# Assigned task
Search each line below for "default", then return the lines where it appears.
··· Extracted information ···
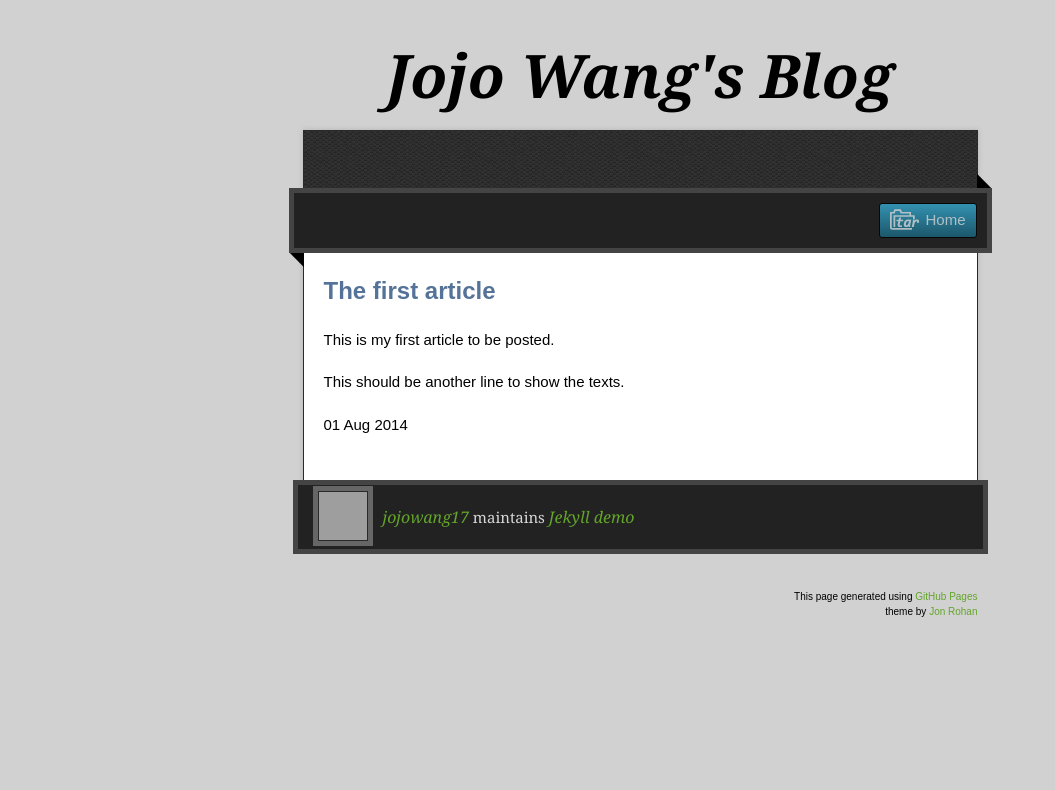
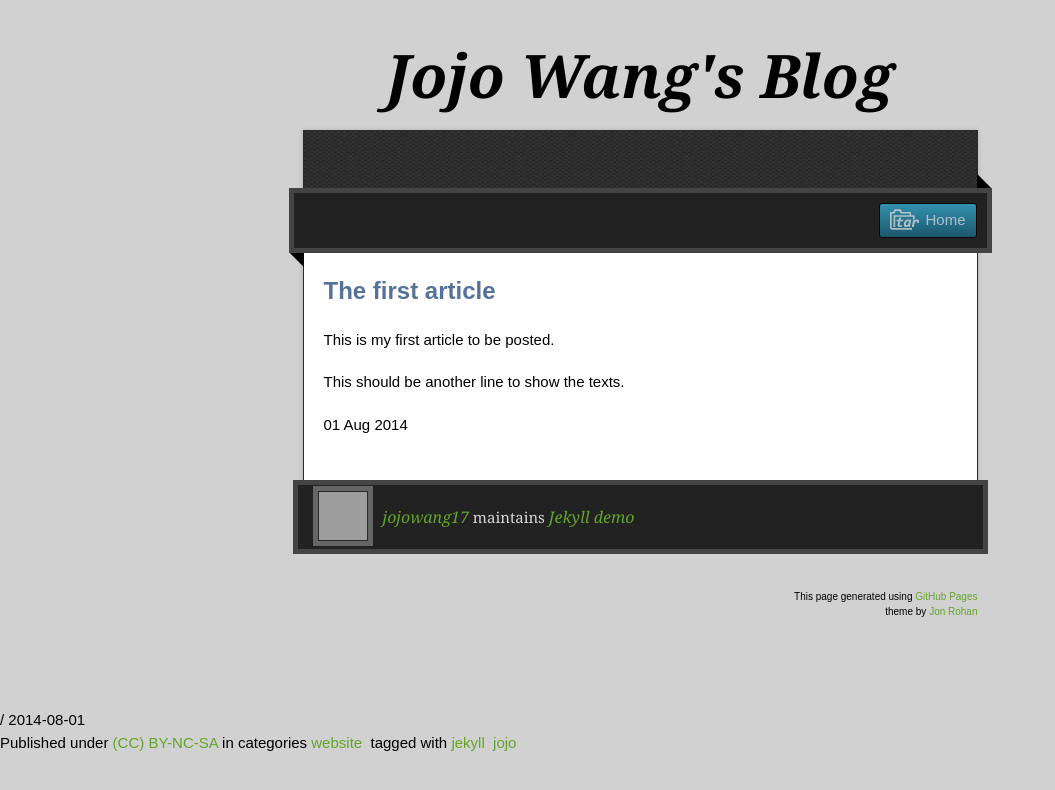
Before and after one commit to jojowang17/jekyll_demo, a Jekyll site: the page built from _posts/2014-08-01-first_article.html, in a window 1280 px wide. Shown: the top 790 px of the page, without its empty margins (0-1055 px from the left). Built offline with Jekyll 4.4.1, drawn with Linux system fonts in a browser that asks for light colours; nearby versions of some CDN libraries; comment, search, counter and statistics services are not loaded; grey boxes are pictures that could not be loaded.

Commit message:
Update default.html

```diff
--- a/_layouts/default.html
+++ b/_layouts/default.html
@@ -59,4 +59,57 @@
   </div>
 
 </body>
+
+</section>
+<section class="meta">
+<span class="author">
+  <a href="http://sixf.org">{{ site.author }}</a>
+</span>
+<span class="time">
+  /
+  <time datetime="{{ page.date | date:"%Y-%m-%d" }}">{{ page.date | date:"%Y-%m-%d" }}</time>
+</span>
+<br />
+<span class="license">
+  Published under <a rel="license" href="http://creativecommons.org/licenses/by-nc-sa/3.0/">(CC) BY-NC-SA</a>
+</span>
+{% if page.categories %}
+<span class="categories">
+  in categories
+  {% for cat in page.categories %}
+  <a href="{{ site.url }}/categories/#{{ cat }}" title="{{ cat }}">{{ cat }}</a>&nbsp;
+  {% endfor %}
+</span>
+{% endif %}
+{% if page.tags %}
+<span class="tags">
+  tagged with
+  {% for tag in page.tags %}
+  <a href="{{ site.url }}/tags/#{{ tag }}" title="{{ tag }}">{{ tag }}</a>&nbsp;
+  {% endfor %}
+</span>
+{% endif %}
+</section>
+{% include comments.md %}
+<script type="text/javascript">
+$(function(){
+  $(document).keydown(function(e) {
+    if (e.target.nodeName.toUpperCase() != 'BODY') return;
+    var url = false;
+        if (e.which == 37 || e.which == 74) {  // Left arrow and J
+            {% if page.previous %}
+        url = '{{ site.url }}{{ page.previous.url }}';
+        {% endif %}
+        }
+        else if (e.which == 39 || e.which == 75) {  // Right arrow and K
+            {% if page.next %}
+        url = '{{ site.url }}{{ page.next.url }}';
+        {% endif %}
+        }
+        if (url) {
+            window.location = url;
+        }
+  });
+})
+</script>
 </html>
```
···
# Result for this task
Update default.html
--- a/_layouts/default.html
+++ b/_layouts/default.html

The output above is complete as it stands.